Edit difference data
□ □ □ □

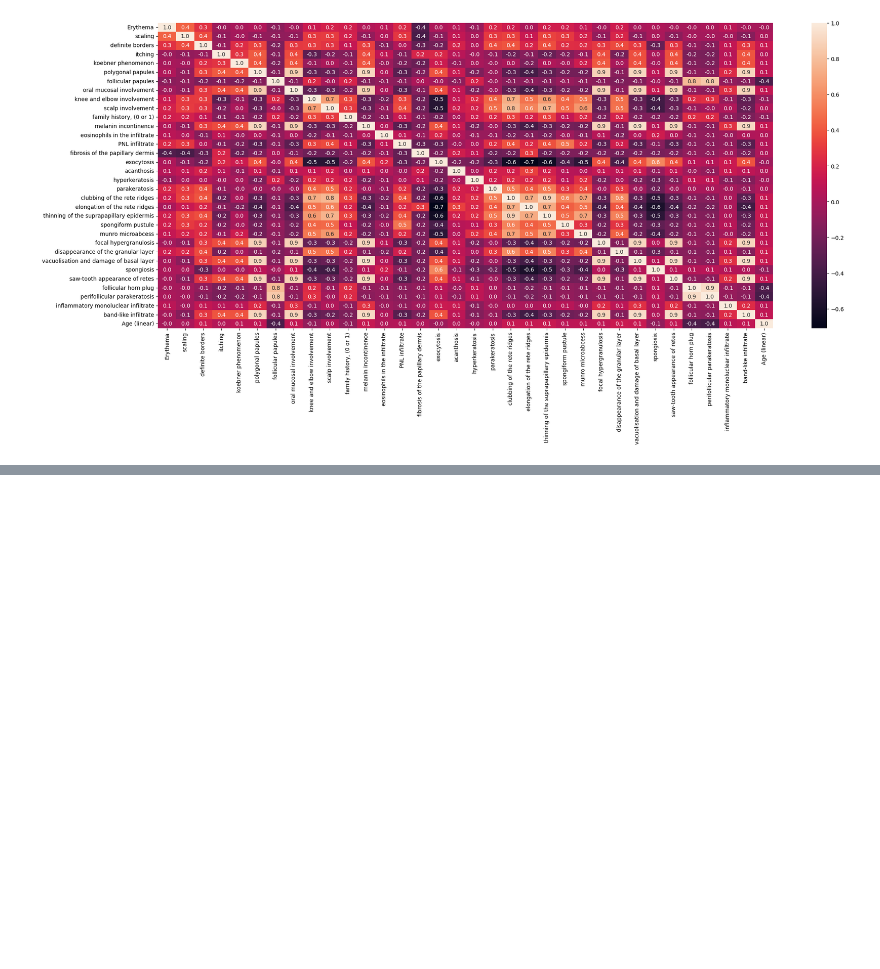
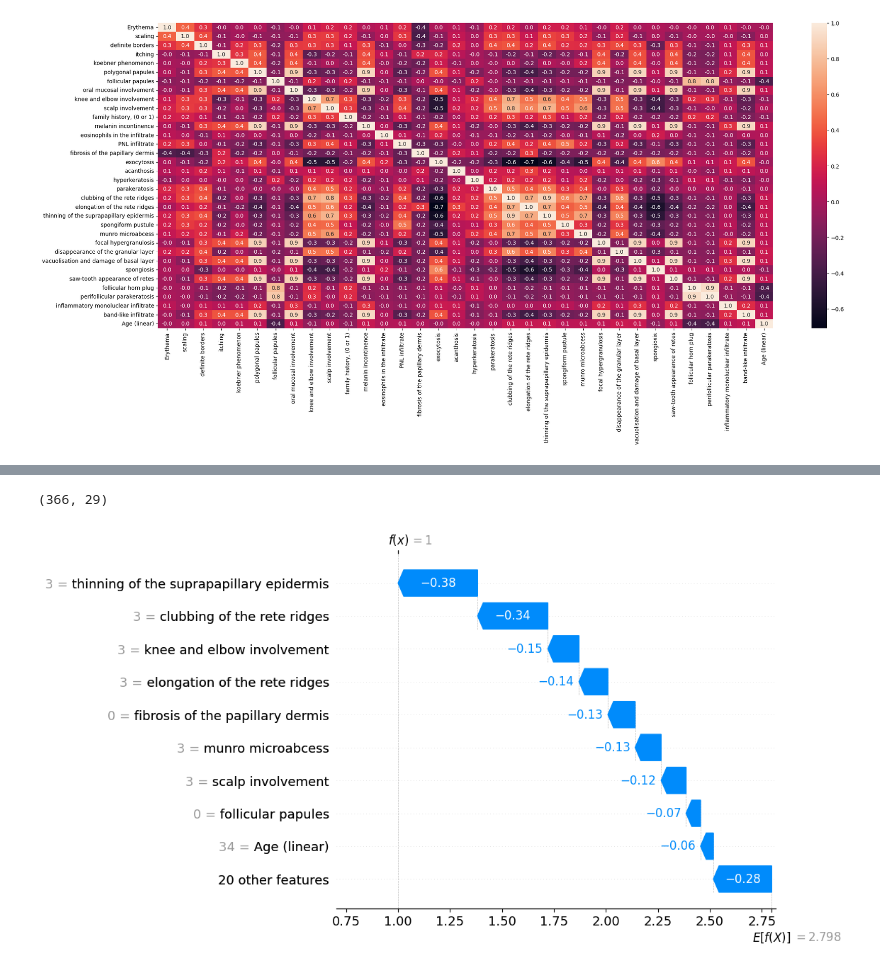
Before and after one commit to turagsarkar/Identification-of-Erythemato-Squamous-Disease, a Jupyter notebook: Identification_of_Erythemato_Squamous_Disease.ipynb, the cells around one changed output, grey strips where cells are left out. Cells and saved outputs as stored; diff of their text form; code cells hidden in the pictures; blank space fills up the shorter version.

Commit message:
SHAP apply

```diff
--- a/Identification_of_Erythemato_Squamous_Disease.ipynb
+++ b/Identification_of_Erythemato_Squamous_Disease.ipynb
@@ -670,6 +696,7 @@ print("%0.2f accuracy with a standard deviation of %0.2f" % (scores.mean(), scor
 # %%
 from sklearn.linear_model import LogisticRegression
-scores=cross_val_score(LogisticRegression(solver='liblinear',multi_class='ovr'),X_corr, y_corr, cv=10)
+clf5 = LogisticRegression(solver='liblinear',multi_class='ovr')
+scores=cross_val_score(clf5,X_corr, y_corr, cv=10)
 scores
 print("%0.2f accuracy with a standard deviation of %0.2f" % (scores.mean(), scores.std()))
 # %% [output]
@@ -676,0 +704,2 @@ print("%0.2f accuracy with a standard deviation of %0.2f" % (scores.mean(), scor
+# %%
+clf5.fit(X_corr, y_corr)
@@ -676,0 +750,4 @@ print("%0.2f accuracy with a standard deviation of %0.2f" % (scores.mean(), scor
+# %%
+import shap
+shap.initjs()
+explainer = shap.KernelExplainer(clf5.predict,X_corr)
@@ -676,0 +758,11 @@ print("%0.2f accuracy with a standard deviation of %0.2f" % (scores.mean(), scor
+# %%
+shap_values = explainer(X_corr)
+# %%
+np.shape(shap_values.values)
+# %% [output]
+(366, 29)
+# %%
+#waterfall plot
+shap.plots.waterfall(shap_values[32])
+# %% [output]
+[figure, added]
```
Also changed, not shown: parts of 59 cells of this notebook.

□ □ □ □

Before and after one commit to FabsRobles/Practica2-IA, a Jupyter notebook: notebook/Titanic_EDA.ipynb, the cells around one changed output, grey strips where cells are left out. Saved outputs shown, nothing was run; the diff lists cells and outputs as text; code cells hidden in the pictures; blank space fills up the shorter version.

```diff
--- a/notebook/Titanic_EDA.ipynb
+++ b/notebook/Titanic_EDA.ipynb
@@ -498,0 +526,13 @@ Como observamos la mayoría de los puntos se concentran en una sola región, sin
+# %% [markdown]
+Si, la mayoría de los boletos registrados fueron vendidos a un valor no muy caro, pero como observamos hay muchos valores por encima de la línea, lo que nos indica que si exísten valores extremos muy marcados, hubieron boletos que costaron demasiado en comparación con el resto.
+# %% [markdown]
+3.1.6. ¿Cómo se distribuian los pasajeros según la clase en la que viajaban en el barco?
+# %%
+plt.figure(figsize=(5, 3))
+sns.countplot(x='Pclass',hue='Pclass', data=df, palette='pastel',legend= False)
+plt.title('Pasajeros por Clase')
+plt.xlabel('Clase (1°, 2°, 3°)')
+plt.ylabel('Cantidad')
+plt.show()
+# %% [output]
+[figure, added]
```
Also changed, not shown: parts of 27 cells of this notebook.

□ □ □ □

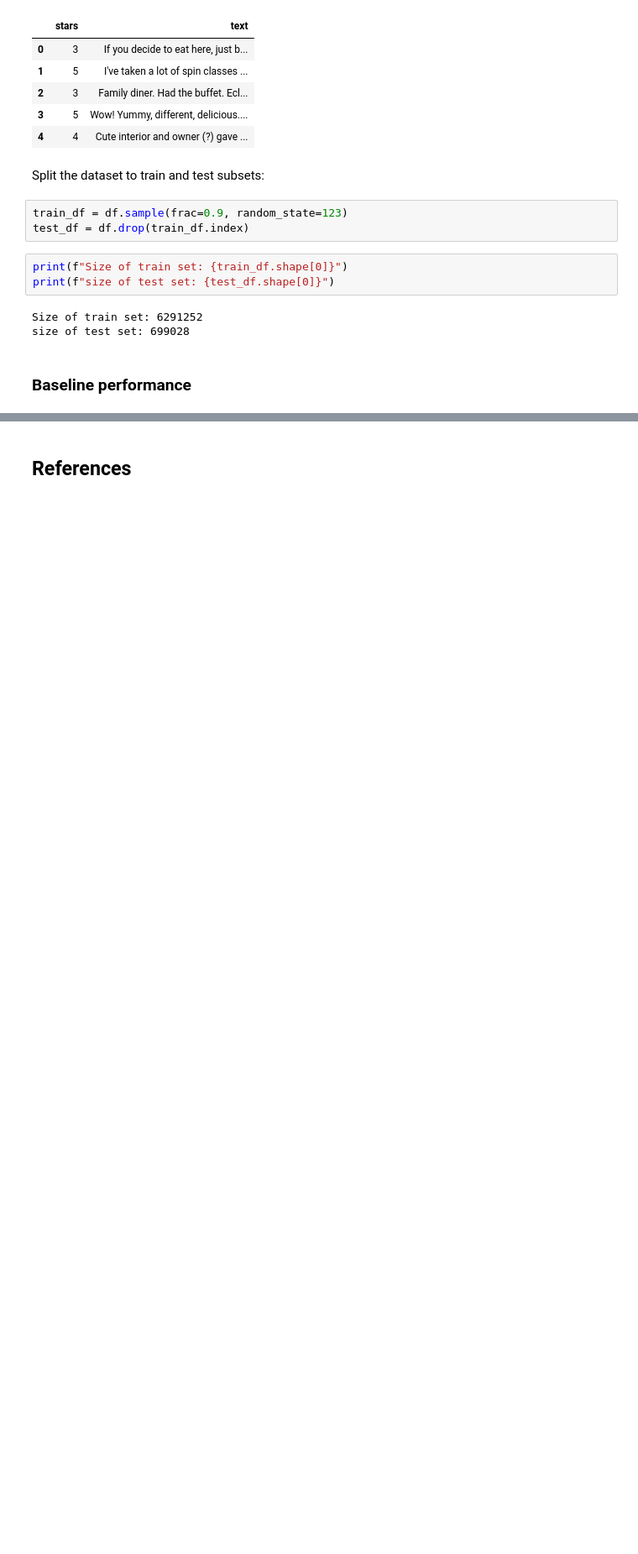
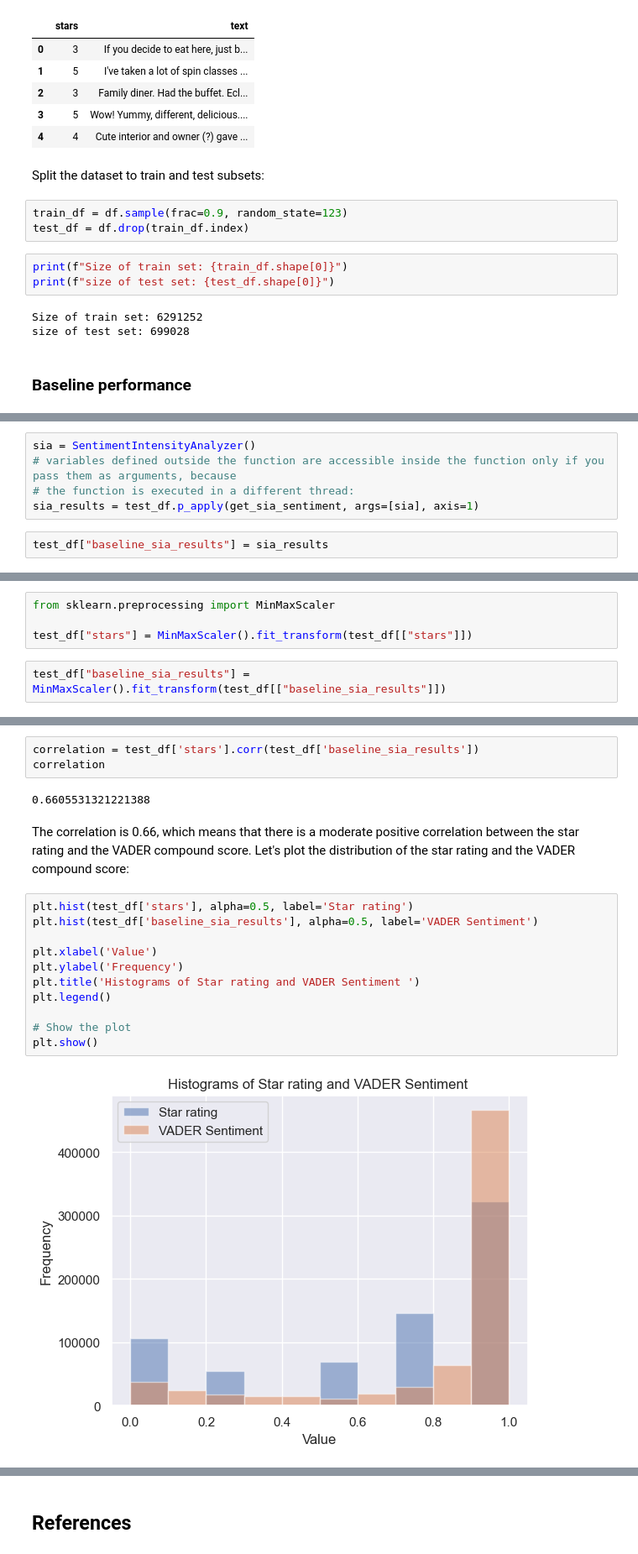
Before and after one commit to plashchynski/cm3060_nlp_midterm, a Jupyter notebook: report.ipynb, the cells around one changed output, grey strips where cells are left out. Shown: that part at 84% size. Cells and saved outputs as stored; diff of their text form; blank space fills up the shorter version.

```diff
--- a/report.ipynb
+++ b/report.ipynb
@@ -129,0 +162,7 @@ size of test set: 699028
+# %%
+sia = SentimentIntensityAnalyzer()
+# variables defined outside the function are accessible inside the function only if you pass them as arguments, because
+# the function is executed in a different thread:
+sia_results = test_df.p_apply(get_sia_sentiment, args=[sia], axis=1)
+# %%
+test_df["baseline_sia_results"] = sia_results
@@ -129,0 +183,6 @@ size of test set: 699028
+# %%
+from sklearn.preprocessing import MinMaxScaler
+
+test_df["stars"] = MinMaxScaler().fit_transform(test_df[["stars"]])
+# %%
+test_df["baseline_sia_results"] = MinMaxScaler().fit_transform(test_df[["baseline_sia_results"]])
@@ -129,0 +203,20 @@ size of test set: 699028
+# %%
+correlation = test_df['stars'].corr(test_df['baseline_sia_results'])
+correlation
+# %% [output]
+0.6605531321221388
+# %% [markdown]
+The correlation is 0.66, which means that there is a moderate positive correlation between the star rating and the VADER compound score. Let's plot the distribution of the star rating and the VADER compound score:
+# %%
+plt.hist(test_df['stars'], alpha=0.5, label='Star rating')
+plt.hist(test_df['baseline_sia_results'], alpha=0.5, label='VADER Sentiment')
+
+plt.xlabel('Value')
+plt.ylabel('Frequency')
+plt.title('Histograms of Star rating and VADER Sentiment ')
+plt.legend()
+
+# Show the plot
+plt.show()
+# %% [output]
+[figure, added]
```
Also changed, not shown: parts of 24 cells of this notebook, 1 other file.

□ □ □ □

For each line above that includes the word "notebook", make a copy of that line.

### The completed task
Before and after one commit to turagsarkar/Identification-of-Erythemato-Squamous-Disease, a Jupyter notebook: Identification_of_Erythemato_Squamous_Disease.ipynb, the cells around one changed output, grey strips where cells are left out. Cells and saved outputs as stored; diff of their text form; code cells hidden in the pictures; blank space fills up the shorter version.
Also changed, not shown: parts of 59 cells of this notebook.
Before and after one commit to FabsRobles/Practica2-IA, a Jupyter notebook: notebook/Titanic_EDA.ipynb, the cells around one changed output, grey strips where cells are left out. Saved outputs shown, nothing was run; the diff lists cells and outputs as text; code cells hidden in the pictures; blank space fills up the shorter version.
--- a/notebook/Titanic_EDA.ipynb
+++ b/notebook/Titanic_EDA.ipynb
Also changed, not shown: parts of 27 cells of this notebook.
Before and after one commit to plashchynski/cm3060_nlp_midterm, a Jupyter notebook: report.ipynb, the cells around one changed output, grey strips where cells are left out. Shown: that part at 84% size. Cells and saved outputs as stored; diff of their text form; blank space fills up the shorter version.
Also changed, not shown: parts of 24 cells of this notebook, 1 other file.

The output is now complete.